TASK DETAILS →
Each line in the records below that has the word "shown" should be copied.

DATA PROVIDED START

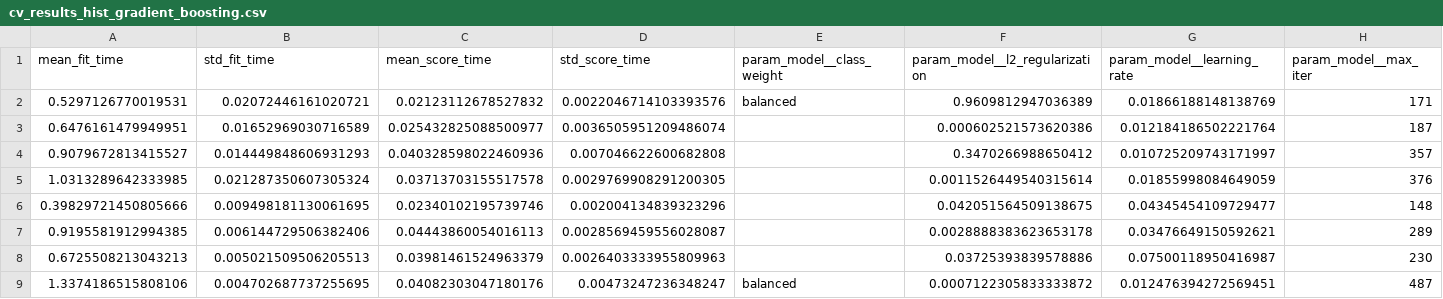
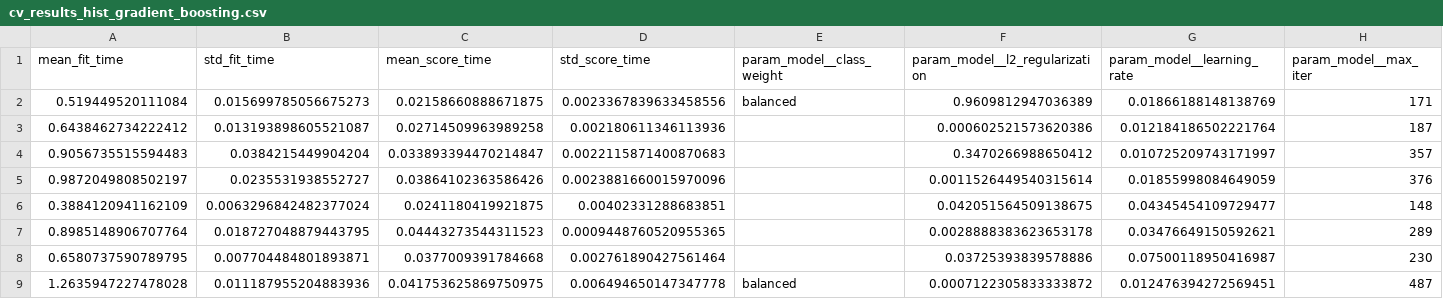
Before and after one commit to Nitin75408/Churn_Guard, a CSV file: reports/cv_results_hist_gradient_boosting.csv, drawn as a sheet; only a part is shown; the diff covers the shown part only; the diff names each change by its address in the sheet, - before the commit and + after, or states it on an @@ line.

```diff
--- a/reports/cv_results_hist_gradient_boosting.csv
+++ b/reports/cv_results_hist_gradient_boosting.csv
-A2 (mean_fit_time): 0.5297126770019531
+A2 (mean_fit_time): 0.519449520111084
-B2 (std_fit_time): 0.02072446161020721
+B2 (std_fit_time): 0.015699785056675273
-C2 (mean_score_time): 0.02123112678527832
+C2 (mean_score_time): 0.02158660888671875
-D2 (std_score_time): 0.0022046714103393576
+D2 (std_score_time): 0.0023367839633458556
-A3 (mean_fit_time): 0.6476161479949951
+A3 (mean_fit_time): 0.6438462734222412
-B3 (std_fit_time): 0.01652969030716589
+B3 (std_fit_time): 0.013193898605521087
-C3 (mean_score_time): 0.025432825088500977
+C3 (mean_score_time): 0.02714509963989258
-D3 (std_score_time): 0.0036505951209486074
+D3 (std_score_time): 0.002180611346113936
-A4 (mean_fit_time): 0.9079672813415527
+A4 (mean_fit_time): 0.9056735515594483
-B4 (std_fit_time): 0.014449848606931293
+B4 (std_fit_time): 0.0384215449904204
-C4 (mean_score_time): 0.040328598022460936
+C4 (mean_score_time): 0.033893394470214847
-D4 (std_score_time): 0.007046622600682808
+D4 (std_score_time): 0.0022115871400870683
-A5 (mean_fit_time): 1.0313289642333985
+A5 (mean_fit_time): 0.9872049808502197
-B5 (std_fit_time): 0.021287350607305324
+B5 (std_fit_time): 0.0235531938552727
-C5 (mean_score_time): 0.03713703155517578
+C5 (mean_score_time): 0.03864102363586426
-D5 (std_score_time): 0.0029769908291200305
+D5 (std_score_time): 0.0023881660015970096
-A6 (mean_fit_time): 0.39829721450805666
+A6 (mean_fit_time): 0.3884120941162109
-B6 (std_fit_time): 0.009498181130061695
+B6 (std_fit_time): 0.0063296842482377024
-C6 (mean_score_time): 0.02340102195739746
+C6 (mean_score_time): 0.0241180419921875
-D6 (std_score_time): 0.002004134839323296
+D6 (std_score_time): 0.00402331288683851
-A7 (mean_fit_time): 0.9195581912994385
+A7 (mean_fit_time): 0.8985148906707764
-B7 (std_fit_time): 0.006144729506382406
+B7 (std_fit_time): 0.018727048879443795
-C7 (mean_score_time): 0.04443860054016113
+C7 (mean_score_time): 0.04443273544311523
-D7 (std_score_time): 0.0028569459556028087
+D7 (std_score_time): 0.0009448760520955365
-A8 (mean_fit_time): 0.6725508213043213
+A8 (mean_fit_time): 0.6580737590789795
-B8 (std_fit_time): 0.005021509506205513
+B8 (std_fit_time): 0.007704484801893871
-C8 (mean_score_time): 0.03981461524963379
+C8 (mean_score_time): 0.0377009391784668
-D8 (std_score_time): 0.0026403333955809963
+D8 (std_score_time): 0.002761890427561464
-A9 (mean_fit_time): 1.3374186515808106
+A9 (mean_fit_time): 1.2635947227478028
-B9 (std_fit_time): 0.004702687737255695
+B9 (std_fit_time): 0.011187955204883936
-C9 (mean_score_time): 0.04082303047180176
+C9 (mean_score_time): 0.041753625869750975
-D9 (std_score_time): 0.00473247236348247
+D9 (std_score_time): 0.006494650147347778
```
Also changed, not shown: 88 edited cells elsewhere in this file, reports/cv_results_logistic_regression.csv, reports/cv_results_random_forest.csv, 21 other files.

DATA PROVIDED END

OUTPUT OF THE TASK →
Before and after one commit to Nitin75408/Churn_Guard, a CSV file: reports/cv_results_hist_gradient_boosting.csv, drawn as a sheet; only a part is shown; the diff covers the shown part only; the diff names each change by its address in the sheet, - before the commit and + after, or states it on an @@ line.
Also changed, not shown: 88 edited cells elsewhere in this file, reports/cv_results_logistic_regression.csv, reports/cv_results_random_forest.csv, 21 other files.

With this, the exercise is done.